Maybe you scoffed at the hem-and-hawing tourist’s scant dollar donation–but at least he gave a buck. Not like the dude who was next in line who with hardly a thought said, “No, thanks.”
Ah, the season of giving. A time of obligatory scurrying and unloading of our wallets to buy Chinese-made crap to give to people who don’t need it. And somehow it feels like a crime if we don’t waddle through Walmart and wait in lines and wrap our finds in paper made for wasting.
It is, however, perfectly acceptable for us to avoid eye contact with the Salvation Army bell ringers who flank stores entrances and exits. It’s routine to mumble something about only using our debit cards while our pockets jangle with change.

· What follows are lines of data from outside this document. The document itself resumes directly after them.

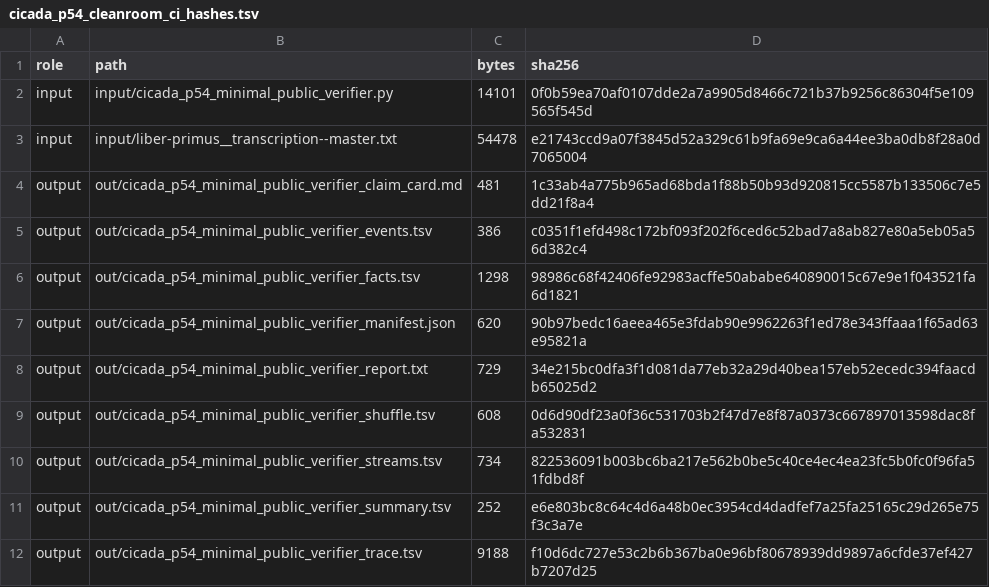
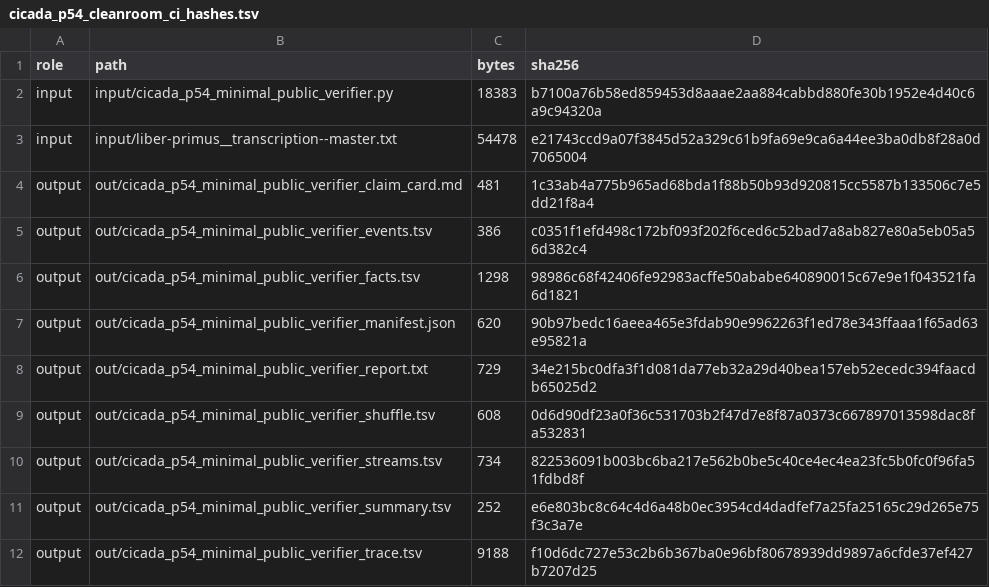
Before and after one commit to SMB-Chan/cicada-p54-verifier, a TSV file: ci/cicada_p54_cleanroom_ci_hashes.tsv, drawn as a sheet.

Commit message:
Add minimal public verifier script
- Add cicada_p54_minimal_public_verifier.py (18383 bytes)
- Update SHA-256 in README, hash_manifest.tsv, and ci/hashes.tsv
  from 0f0b59ea... to b7100a76...
- Resolves Repository structure / Quick Start inconsistency

```diff
--- a/ci/cicada_p54_cleanroom_ci_hashes.tsv
+++ b/ci/cicada_p54_cleanroom_ci_hashes.tsv
@@ -1,3 +1,3 @@
 role	path	bytes	sha256
-input	input/cicada_p54_minimal_public_verifier.py	14101	0f0b59ea70af0107dde2a7a9905d8466c721b37b9256c86304f5e109565f545d
+input	input/cicada_p54_minimal_public_verifier.py	18383	b7100a76b58ed859453d8aaae2aa884cabbd880fe30b1952e4d40c6a9c94320a
 input	input/liber-primus__transcription--master.txt	54478	e21743ccd9a07f3845d52a329c61b9fa69e9ca6a44ee3ba0db8f28a0d7065004
```
Also changed, not shown: frozen/cicada_p54_minimal_public_verifier_hash_manifest.tsv, 2 other files.
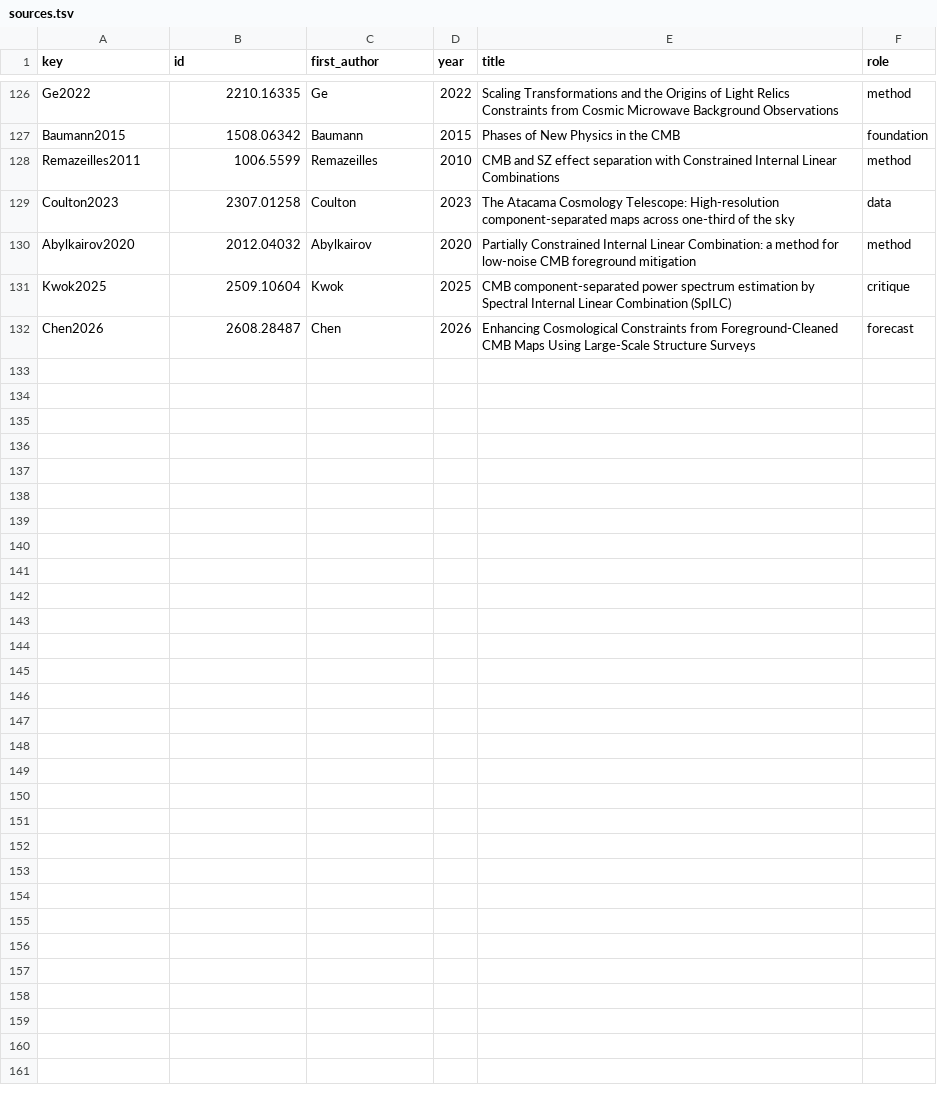
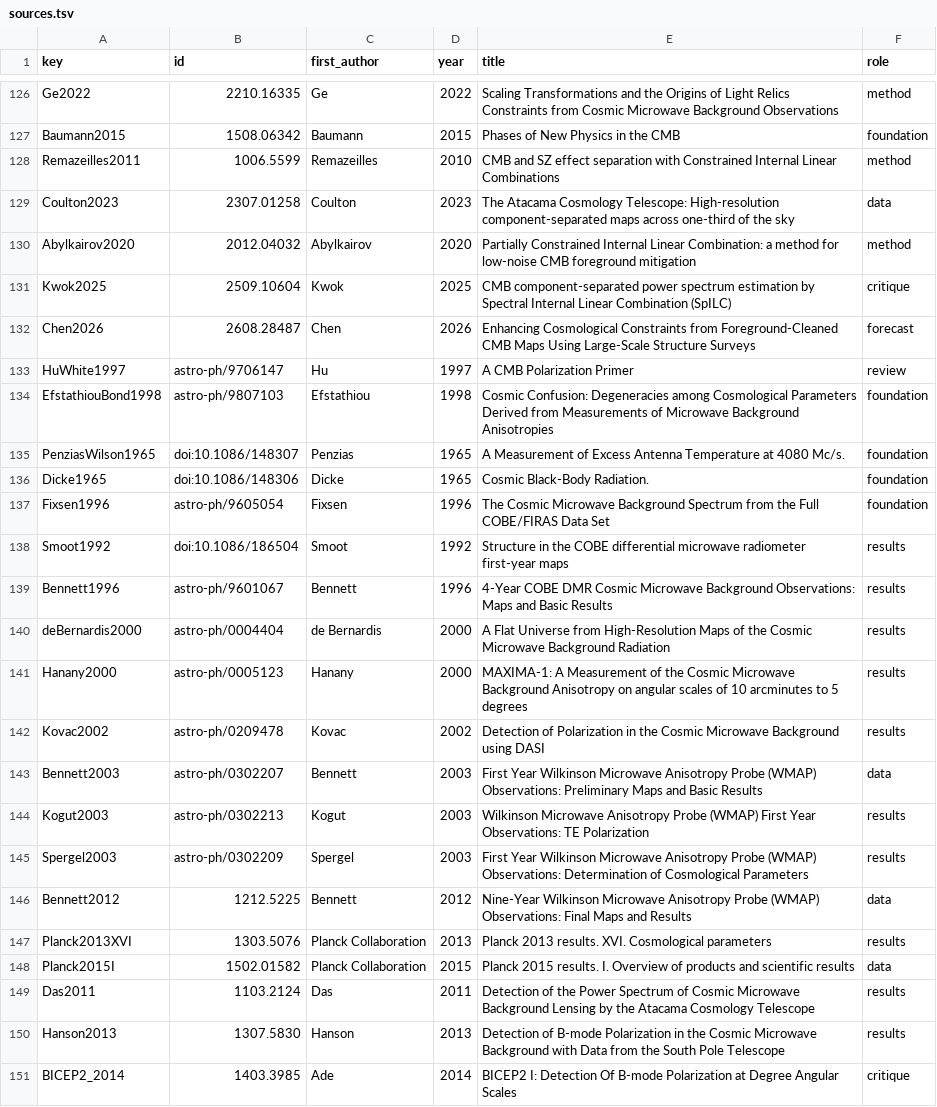
Before and after one commit to corentinravoux/cosmoskill, a TSV file: skills/cosmo-cmb/references/sources.tsv, drawn as a sheet; only a part is shown, gaps mark what is left out.

```diff
--- a/skills/cosmo-cmb/references/sources.tsv
+++ b/skills/cosmo-cmb/references/sources.tsv
@@ -132 +132,20 @@ Kwok2025	2509.10604	Kwok	2025	CMB component-separated power spectrum estimation
 Chen2026	2608.28487	Chen	2026	Enhancing Cosmological Constraints from Foreground-Cleaned CMB Maps Using Large-Scale Structure Surveys	forecast
+HuWhite1997	astro-ph/9706147	Hu	1997	A CMB Polarization Primer	review
+EfstathiouBond1998	astro-ph/9807103	Efstathiou	1998	Cosmic Confusion: Degeneracies among Cosmological Parameters Derived from Measurements of Microwave Background Anisotropies	foundation
+PenziasWilson1965	doi:10.1086/148307	Penzias	1965	A Measurement of Excess Antenna Temperature at 4080 Mc/s.	foundation
+Dicke1965	doi:10.1086/148306	Dicke	1965	Cosmic Black-Body Radiation.	foundation
+Fixsen1996	astro-ph/9605054	Fixsen	1996	The Cosmic Microwave Background Spectrum from the Full COBE/FIRAS Data Set	foundation
+Smoot1992	doi:10.1086/186504	Smoot	1992	Structure in the COBE differential microwave radiometer first-year maps	results
+Bennett1996	astro-ph/9601067	Bennett	1996	4-Year COBE DMR Cosmic Microwave Background Observations: Maps and Basic Results	results
+deBernardis2000	astro-ph/0004404	de Bernardis	2000	A Flat Universe from High-Resolution Maps of the Cosmic Microwave Background Radiation	results
+Hanany2000	astro-ph/0005123	Hanany	2000	MAXIMA-1: A Measurement of the Cosmic Microwave Background Anisotropy on angular scales of 10 arcminutes to 5 degrees	results
+Kovac2002	astro-ph/0209478	Kovac	2002	Detection of Polarization in the Cosmic Microwave Background using DASI	results
+Bennett2003	astro-ph/0302207	Bennett	2003	First Year Wilkinson Microwave Anisotropy Probe (WMAP) Observations: Preliminary Maps and Basic Results	data
+Kogut2003	astro-ph/0302213	Kogut	2003	Wilkinson Microwave Anisotropy Probe (WMAP) First Year Observations: TE Polarization	results
+Spergel2003	astro-ph/0302209	Spergel	2003	First Year Wilkinson Microwave Anisotropy Probe (WMAP) Observations: Determination of Cosmological Parameters	results
+Bennett2012	1212.5225	Bennett	2012	Nine-Year Wilkinson Microwave Anisotropy Probe (WMAP) Observations: Final Maps and Results	data
+Planck2013XVI	1303.5076	Planck Collaboration	2013	Planck 2013 results. XVI. Cosmological parameters	results
+Planck2015I	1502.01582	Planck Collaboration	2015	Planck 2015 results. I. Overview of products and scientific results	data
+Das2011	1103.2124	Das	2011	Detection of the Power Spectrum of Cosmic Microwave Background Lensing by the Atacama Cosmology Telescope	results
+Hanson2013	1307.5830	Hanson	2013	Detection of B-mode Polarization in the Cosmic Microwave Background with Data from the South Pole Telescope	results
+BICEP2_2014	1403.3985	Ade	2014	BICEP2 I: Detection Of B-mode Polarization at Degree Angular Scales	critique
```
Also changed, not shown: skills/cosmo-beyond-two-point/references/sources.tsv, skills/cosmo-cmb/references/subtopics.tsv, 53 other files.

Change. All that these humble charities are asking for is a little change.
“Oh, well, I already give to such and such an organization… Oh, well, you can never account for how that money’s really being spent… Oh, well, Tacitus says, ‘Candor and generosity, unless tempered by due moderation, leads to ruin’… Oh, well, I didn’t get shit for Christmas when I was a kid. It builds character.”
Yeah, well, shut the hell up and drop a dollar into the bucket.
See? That didn’t hurt. In fact, it felt good, right? Look, you’re no hero or whatever, but you’re decent. It’s the thing to be in this season of giving, if at any.
* * *
Boy Scouts in their uniforms rang bells and sang “Jingle Bells” on eternal repeat. A dad accompanied the elementary cacophony as best he could with his guitar. A mess of a teenage girl approached on crumbling heels and fumbled with her unfashionable purse. The way her lips hung on her jaw spoke to something between guilt and generosity, but not a word escaped them.
She exhumed a wad of crumpled ones, and began to stuff the locked, red lacquered bucket. The slot was narrow, and she had to put them in one or two at a time.
“Ho, boys! Look at dis! One, tree, four, six–wow! Six dollars!”
But the girl was not done. Seven. Ten. Twelve. Thirteen. She stuffed that bucket until she had nothing left but a smile.
“Wow. Thirteen dollars! Boys, boys–hey, give her a candy cane. And what do you say?”
“Mahalo and Merry Christmas!” said the ad hoc choir, awed.
The shoppers in the teenage girl’s wake did one of three things. They either did not notice, smiled and rushed to give dollars of their own, or averted their gaze and scurried on to the next obligatory engagement in this season of giving. ■